What you will do: Every line in the records below between the one holding "BUG 和优化建议也可以哦! (https://github.com/Stapxs/Stapxs-QQ-Lite/issues)" and the one holding "林槐 ] 2022</font><br>", inclusive, is to be set down exactly; all other lines are to be left out.

** Opening Supplied records block **

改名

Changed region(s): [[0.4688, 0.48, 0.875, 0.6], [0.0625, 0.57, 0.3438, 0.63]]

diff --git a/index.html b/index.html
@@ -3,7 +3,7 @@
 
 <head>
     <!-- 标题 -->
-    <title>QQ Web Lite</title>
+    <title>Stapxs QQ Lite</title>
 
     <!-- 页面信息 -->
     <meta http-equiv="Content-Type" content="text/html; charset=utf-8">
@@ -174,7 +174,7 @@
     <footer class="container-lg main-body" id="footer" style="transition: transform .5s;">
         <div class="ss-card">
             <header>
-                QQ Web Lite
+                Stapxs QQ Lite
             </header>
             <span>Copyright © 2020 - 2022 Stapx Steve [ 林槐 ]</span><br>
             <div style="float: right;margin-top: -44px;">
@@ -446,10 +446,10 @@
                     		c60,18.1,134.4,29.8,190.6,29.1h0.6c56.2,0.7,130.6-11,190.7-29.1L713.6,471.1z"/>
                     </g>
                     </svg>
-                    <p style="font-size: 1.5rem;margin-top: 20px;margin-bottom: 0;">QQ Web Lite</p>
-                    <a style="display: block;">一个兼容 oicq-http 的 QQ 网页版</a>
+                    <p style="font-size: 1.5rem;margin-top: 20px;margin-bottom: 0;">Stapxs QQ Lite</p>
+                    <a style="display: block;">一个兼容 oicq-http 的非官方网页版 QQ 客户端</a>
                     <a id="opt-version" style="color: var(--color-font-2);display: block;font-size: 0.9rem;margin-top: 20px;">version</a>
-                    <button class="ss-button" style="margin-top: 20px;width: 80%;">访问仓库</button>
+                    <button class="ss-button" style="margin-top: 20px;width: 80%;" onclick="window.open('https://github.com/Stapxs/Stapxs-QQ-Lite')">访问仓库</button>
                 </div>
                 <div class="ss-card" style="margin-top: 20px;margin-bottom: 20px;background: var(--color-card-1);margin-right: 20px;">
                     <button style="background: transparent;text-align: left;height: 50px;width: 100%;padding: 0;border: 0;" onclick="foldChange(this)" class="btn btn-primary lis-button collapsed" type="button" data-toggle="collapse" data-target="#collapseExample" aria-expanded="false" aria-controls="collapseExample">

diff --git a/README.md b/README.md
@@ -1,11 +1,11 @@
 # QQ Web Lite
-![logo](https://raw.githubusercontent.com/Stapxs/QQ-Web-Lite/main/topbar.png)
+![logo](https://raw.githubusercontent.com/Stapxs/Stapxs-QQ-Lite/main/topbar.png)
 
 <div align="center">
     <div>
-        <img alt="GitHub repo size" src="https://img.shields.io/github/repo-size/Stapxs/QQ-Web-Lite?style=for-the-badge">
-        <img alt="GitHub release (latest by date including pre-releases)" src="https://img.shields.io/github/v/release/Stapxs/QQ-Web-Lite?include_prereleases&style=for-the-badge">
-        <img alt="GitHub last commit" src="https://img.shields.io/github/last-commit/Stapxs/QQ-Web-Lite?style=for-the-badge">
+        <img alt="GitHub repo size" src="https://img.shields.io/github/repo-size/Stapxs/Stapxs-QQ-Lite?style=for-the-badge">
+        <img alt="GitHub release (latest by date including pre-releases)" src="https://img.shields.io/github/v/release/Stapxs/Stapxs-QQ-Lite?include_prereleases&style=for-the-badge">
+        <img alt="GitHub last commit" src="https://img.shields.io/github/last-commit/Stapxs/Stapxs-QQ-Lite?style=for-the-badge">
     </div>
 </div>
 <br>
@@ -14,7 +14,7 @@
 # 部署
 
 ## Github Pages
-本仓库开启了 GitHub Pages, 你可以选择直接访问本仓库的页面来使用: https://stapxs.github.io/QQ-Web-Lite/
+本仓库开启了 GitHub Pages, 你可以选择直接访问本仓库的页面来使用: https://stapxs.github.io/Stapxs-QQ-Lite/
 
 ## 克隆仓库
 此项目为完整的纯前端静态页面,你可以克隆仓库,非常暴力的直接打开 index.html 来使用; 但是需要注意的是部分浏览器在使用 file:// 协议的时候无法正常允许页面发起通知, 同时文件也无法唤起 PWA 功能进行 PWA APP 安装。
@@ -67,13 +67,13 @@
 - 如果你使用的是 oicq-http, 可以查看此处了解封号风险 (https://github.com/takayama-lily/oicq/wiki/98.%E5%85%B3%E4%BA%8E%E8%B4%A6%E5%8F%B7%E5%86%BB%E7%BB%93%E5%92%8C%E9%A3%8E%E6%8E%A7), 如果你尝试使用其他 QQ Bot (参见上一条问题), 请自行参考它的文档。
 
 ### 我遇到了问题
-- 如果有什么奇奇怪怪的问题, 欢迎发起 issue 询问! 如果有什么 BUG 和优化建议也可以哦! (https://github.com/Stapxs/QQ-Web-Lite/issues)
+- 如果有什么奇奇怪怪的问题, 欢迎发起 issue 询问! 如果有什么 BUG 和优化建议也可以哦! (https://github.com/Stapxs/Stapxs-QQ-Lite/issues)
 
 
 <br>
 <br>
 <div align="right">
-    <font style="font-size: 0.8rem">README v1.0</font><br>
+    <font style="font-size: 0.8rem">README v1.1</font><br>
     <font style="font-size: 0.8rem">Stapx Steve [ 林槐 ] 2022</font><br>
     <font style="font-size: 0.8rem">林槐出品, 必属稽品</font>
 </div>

** Closing Supplied records block **

Finished task:
+- 如果有什么奇奇怪怪的问题, 欢迎发起 issue 询问! 如果有什么 BUG 和优化建议也可以哦! (https://github.com/Stapxs/Stapxs-QQ-Lite/issues)
 
 
 <br>
 <br>
 <div align="right">
-    <font style="font-size: 0.8rem">README v1.0</font><br>
+    <font style="font-size: 0.8rem">README v1.1</font><br>
     <font style="font-size: 0.8rem">Stapx Steve [ 林槐 ] 2022</font><br>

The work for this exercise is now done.